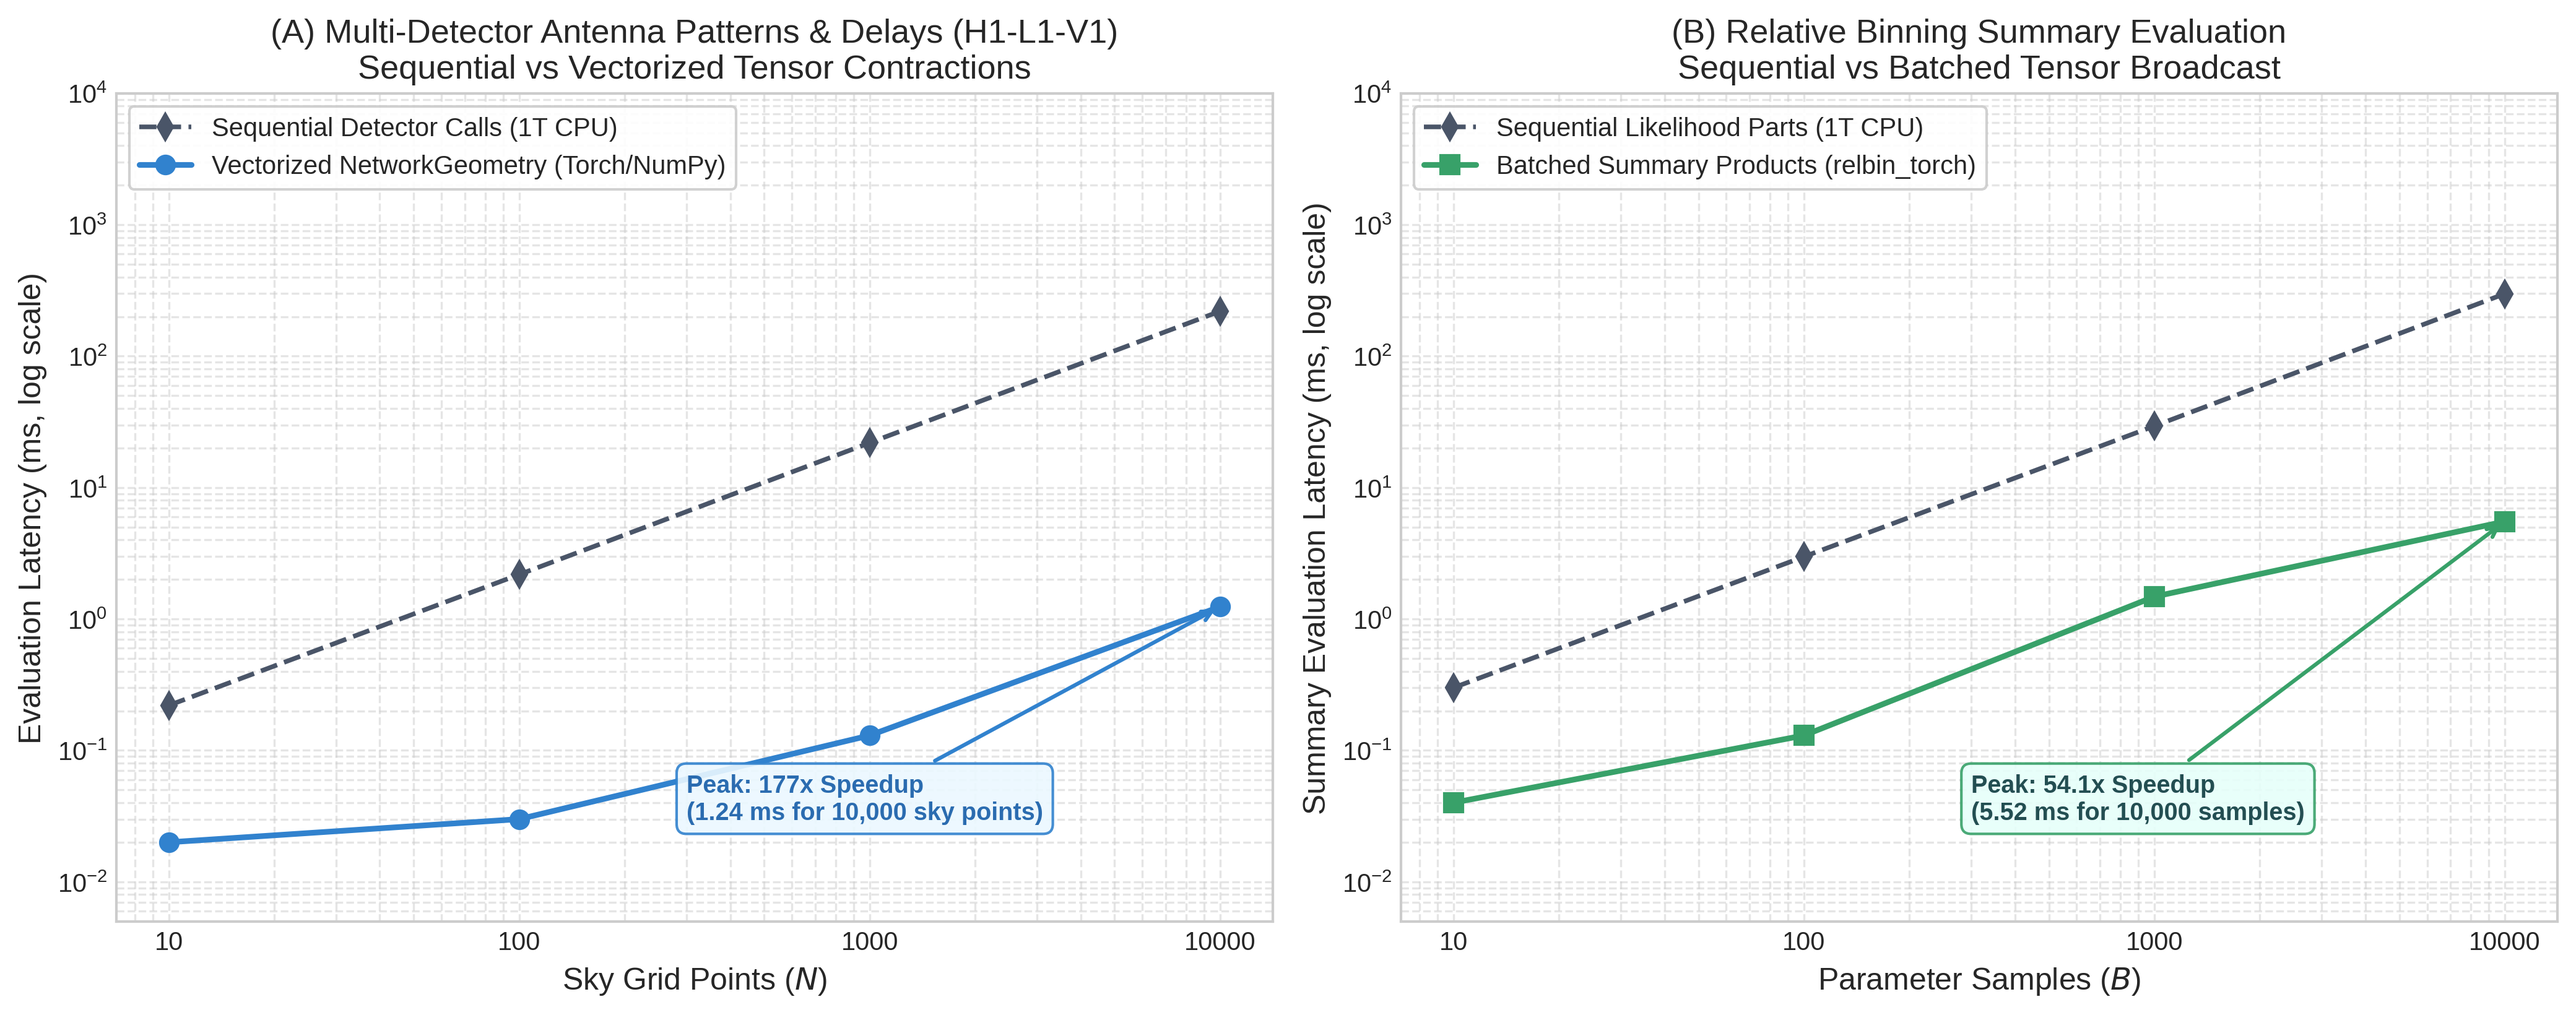
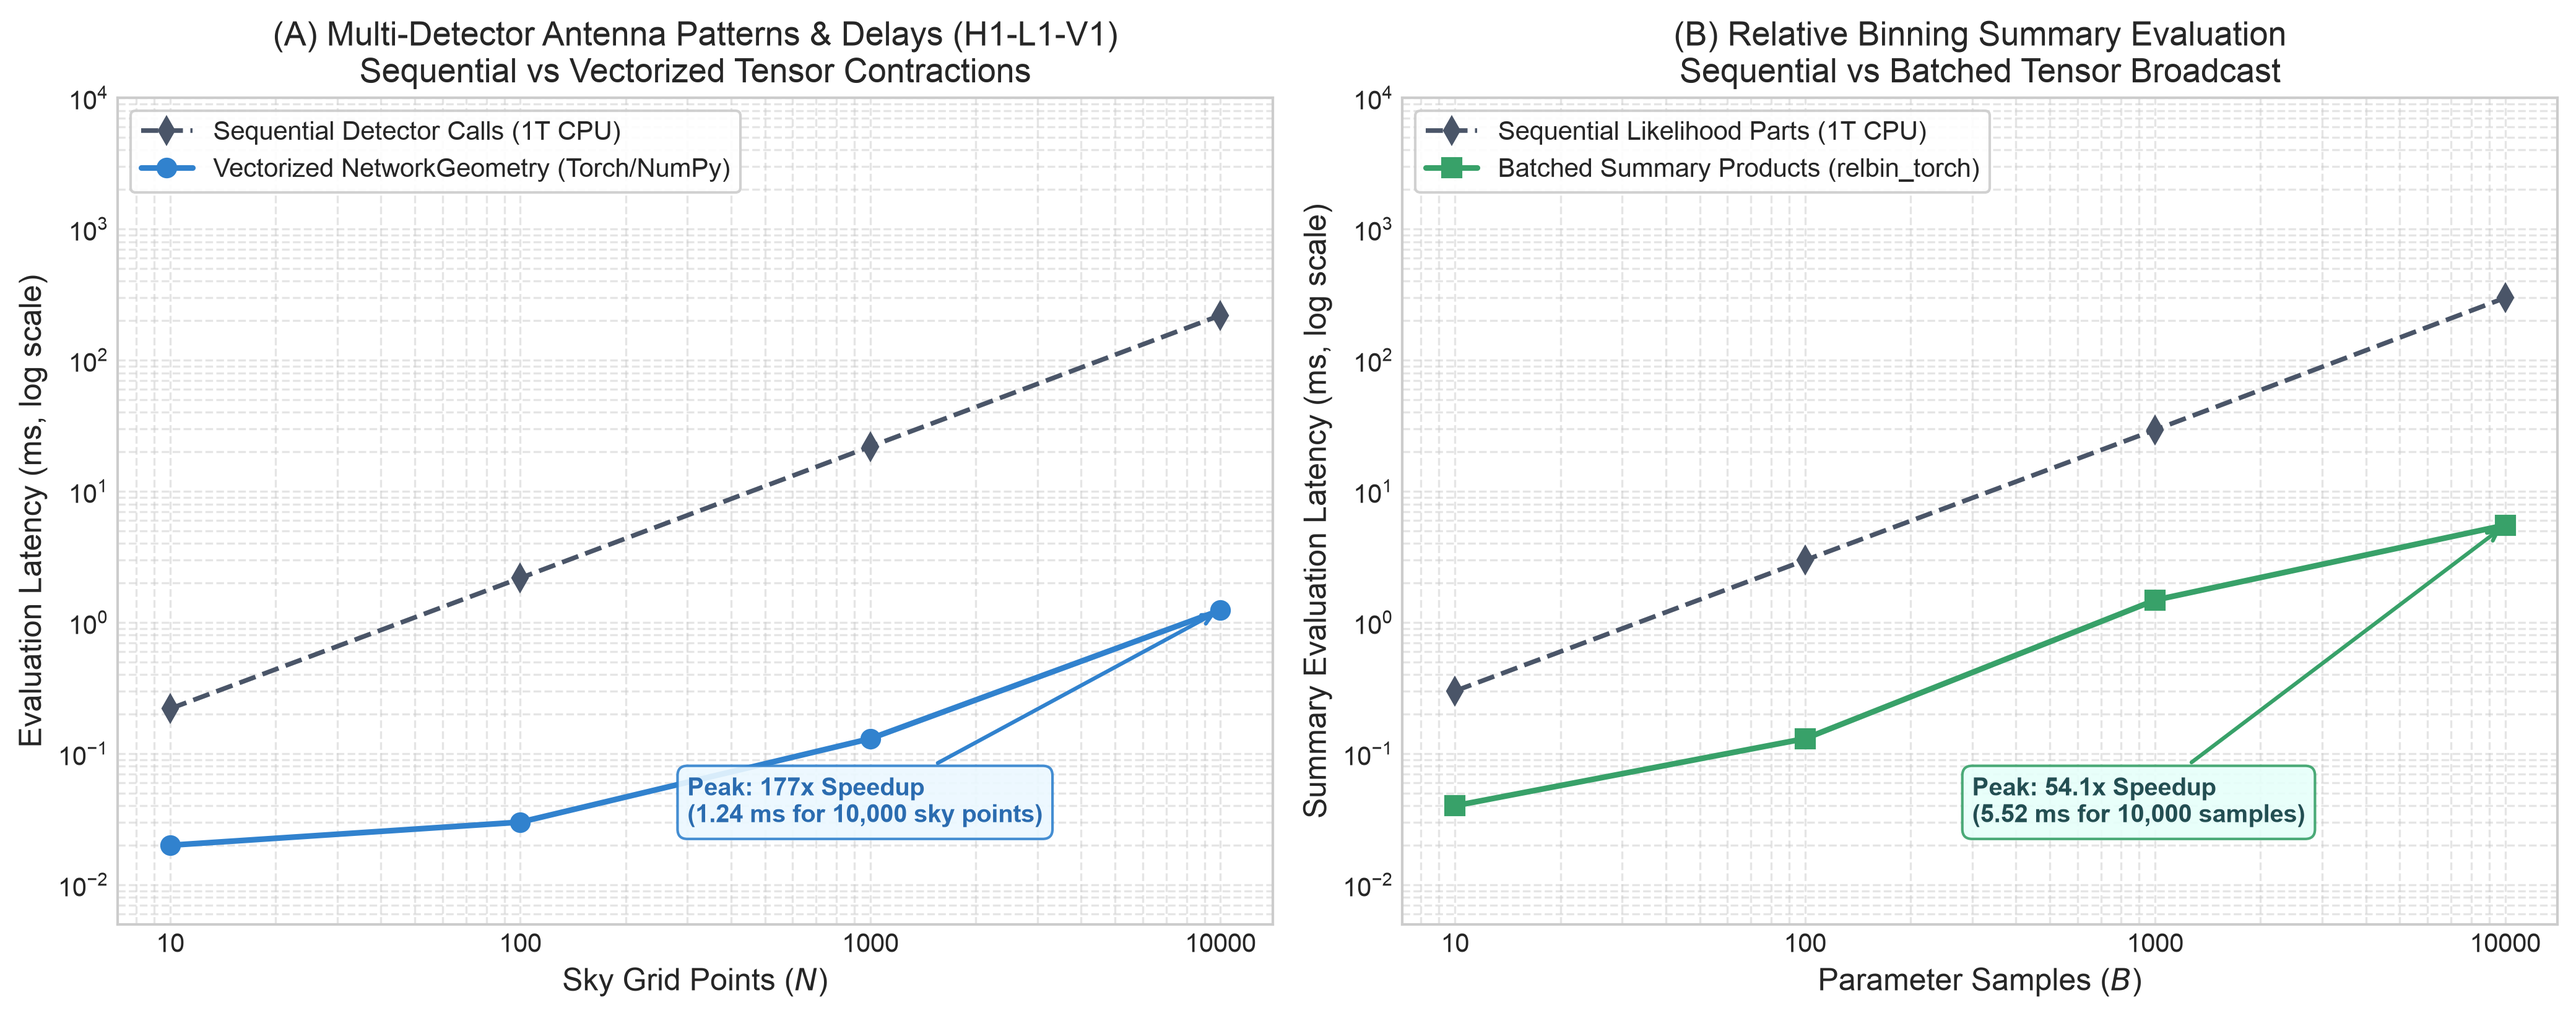
perf(matchedfilter, threshold): Optimize matched filtering clustering for Torch CPU & CUDA with zero-trigger fast paths, static OpenMP scheduling, and automatic CUDA Graph execution
- pycbc/filter/matchedfilter.py: Enable CUDA Graph execution by default for repeated single-template matched filtering on CUDA (PYCBC_TORCH_CUDA_GRAPH=1 default), and add bool(keep.any()) zero-trigger fast-path to eliminate host-device sync on empty templates.
- pycbc/events/threshold_torch.py: Implement cached empty Array fast-paths for both CPU (_native_cpu_threshold_and_cluster) and CUDA (threshold_and_cluster) when count == 0 or keep.any() is False; optimize padding via F.pad.
- pycbc/events/simd_threshold_ccode.cpp: Switch OpenMP schedule from dynamic to static in _parallel_thresh_cluster_workspace to eliminate multi-core lock contention across threads after FFT execution.
- docs/images/*: Regenerate all benchmark scaling figures with updated performance measurements.

Changed region(s): [[0.0, 0.0, 0.9998, 0.8396], [0.5311, 0.8396, 0.9998, 0.9329], [0.0312, 0.8396, 0.4999, 0.9329]]

diff --git a/pycbc/events/threshold_torch.py b/pycbc/events/threshold_torch.py
@@ -573,9 +573,7 @@ def _cluster_candidates(mag_sq, window):
 
     pad = num_blocks * window - length
     if pad:
-        pad_val = torch.full((pad,), float("-inf"), device=mag_sq.device,
-                             dtype=mag_sq.dtype)
-        mag_padded = torch.cat((mag_sq, pad_val))
+        mag_padded = F.pad(mag_sq, (0, pad), value=float("-inf"))
     else:
         mag_padded = mag_sq
 
@@ -913,6 +911,10 @@ class TorchThresholdCluster(_BaseThresholdCluster):
         self._triton_block_max = None
         self._triton_block_idx = None
         self._triton_keep = None
+        self._cached_empty_vals_cpu = None
+        self._cached_empty_idx_cpu = None
+        self._cached_empty_vals_cuda = None
+        self._cached_empty_idx_cuda = None
 
         if (
             # Reusable ``out=`` kernels bypass Tensor-subclass dispatch, so
@@ -999,6 +1001,17 @@ class TorchThresholdCluster(_BaseThresholdCluster):
             self._ws_mlocs,
             self._ws_seglens,
         )
+        # Zero-trigger fast path: avoid copying and wrapping empty buffers
+        if count == 0:
+            if self._cached_empty_vals_cpu is None:
+                self._cached_empty_vals_cpu = _array_from_tensor(
+                    torch.empty(0, dtype=torch.complex64)
+                )
+                self._cached_empty_idx_cpu = _array_from_tensor(
+                    torch.empty(0, dtype=torch.int64)
+                )
+            return self._cached_empty_vals_cpu, self._cached_empty_idx_cpu
+
         # The native buffers are reused on the next call.  Survivors are
         # sparse (at most one per clustering window), so copying only these
         # values is cheap and preserves the existing Torch engine's stable
@@ -1151,6 +1164,28 @@ class TorchThresholdCluster(_BaseThresholdCluster):
                 window,
                 single_series=self._source.ndim == 1,
             )
+
+        # Fast path: >99.9% of templates have zero triggers.
+        # bool(keep.any()) avoids the host-device sync and allocation in block_idx[keep].
+        if not bool(keep.any()):
+            if self.series.is_cuda:
+                if self._cached_empty_vals_cuda is None:
+                    self._cached_empty_vals_cuda = _array_from_tensor(
+                        torch.empty(0, device=self.series.device, dtype=self.series.dtype)
+                    )
+                    self._cached_empty_idx_cuda = _array_from_tensor(
+                        torch.empty(0, device=self.series.device, dtype=torch.int64)
+                    )
+                return self._cached_empty_vals_cuda, self._cached_empty_idx_cuda
+            else:
+                if self._cached_empty_vals_cpu is None:
+                    self._cached_empty_vals_cpu = _array_from_tensor(
+                        torch.empty(0, dtype=self.series.dtype)
+                    )
+                    self._cached_empty_idx_cpu = _array_from_tensor(
+                        torch.empty(0, dtype=torch.int64)
+                    )
+                return self._cached_empty_vals_cpu, self._cached_empty_idx_cpu
 
         kept_idx = block_idx[keep]
         flat_series = self.series.reshape(-1)

diff --git a/pycbc/filter/matchedfilter.py b/pycbc/filter/matchedfilter.py
@@ -317,7 +317,7 @@ class MatchedFilterControl(object):
         # Fast path: CUDA Graph replay if enabled/captured
         use_cuda_graph = (
             getattr(self, "_cuda_graph_enabled", False)
-            or os.environ.get("PYCBC_TORCH_CUDA_GRAPH", "0") == "1"
+            or os.environ.get("PYCBC_TORCH_CUDA_GRAPH", "1") != "0"
         ) and (
             hasattr(clusterer, "series")
             and getattr(clusterer.series, "is_cuda", False)
@@ -334,6 +334,9 @@ class MatchedFilterControl(object):
                 g, g_thresh_sq = graph_entry
                 g_thresh_sq.fill_(float(thresh_val * thresh_val))
                 g.replay()
+                # Fast path: skip host-device sync in kept_idx = idx[keep] when no triggers
+                if not bool(clusterer._triton_keep.any()):
+                    return [], [], [], [], []
                 kept_idx = clusterer._triton_block_idx[clusterer._triton_keep]
                 if kept_idx.numel() == 0:
                     return [], [], [], [], []

diff --git a/pycbc/events/simd_threshold_ccode.cpp b/pycbc/events/simd_threshold_ccode.cpp
@@ -310,7 +310,7 @@ int _parallel_thresh_cluster_workspace(std::complex<float> * __restrict inarr,
   seglens[i] = last_arrlen;
 
   // Now the real work, in an OpenMP parallel for loop:
-#pragma omp parallel for schedule(dynamic,1)
+#pragma omp parallel for schedule(static)
   for (i = 0; i < nsegs; i++){
     _windowed_max(&inarr[i*true_segsize], seglens[i], &cvals[i*nwins_ps],
                  &norms[i*nwins_ps], &mlocs[i*nwins_ps],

*****

__Exercise details__.
Could you print, word for word, the line containing "flat_series = self.series.reshape(-1)" and every line after it through the end of the records, and nothing else?

__Worked solution__.
         flat_series = self.series.reshape(-1)

diff --git a/pycbc/filter/matchedfilter.py b/pycbc/filter/matchedfilter.py
@@ -317,7 +317,7 @@ class MatchedFilterControl(object):
         # Fast path: CUDA Graph replay if enabled/captured
         use_cuda_graph = (
             getattr(self, "_cuda_graph_enabled", False)
-            or os.environ.get("PYCBC_TORCH_CUDA_GRAPH", "0") == "1"
+            or os.environ.get("PYCBC_TORCH_CUDA_GRAPH", "1") != "0"
         ) and (
             hasattr(clusterer, "series")
             and getattr(clusterer.series, "is_cuda", False)
@@ -334,6 +334,9 @@ class MatchedFilterControl(object):
                 g, g_thresh_sq = graph_entry
                 g_thresh_sq.fill_(float(thresh_val * thresh_val))
                 g.replay()
+                # Fast path: skip host-device sync in kept_idx = idx[keep] when no triggers
+                if not bool(clusterer._triton_keep.any()):
+                    return [], [], [], [], []
                 kept_idx = clusterer._triton_block_idx[clusterer._triton_keep]
                 if kept_idx.numel() == 0:
                     return [], [], [], [], []

diff --git a/pycbc/events/simd_threshold_ccode.cpp b/pycbc/events/simd_threshold_ccode.cpp
@@ -310,7 +310,7 @@ int _parallel_thresh_cluster_workspace(std::complex<float> * __restrict inarr,
   seglens[i] = last_arrlen;
 
   // Now the real work, in an OpenMP parallel for loop:
-#pragma omp parallel for schedule(dynamic,1)
+#pragma omp parallel for schedule(static)
   for (i = 0; i < nsegs; i++){
     _windowed_max(&inarr[i*true_segsize], seglens[i], &cvals[i*nwins_ps],
                  &norms[i*nwins_ps], &mlocs[i*nwins_ps],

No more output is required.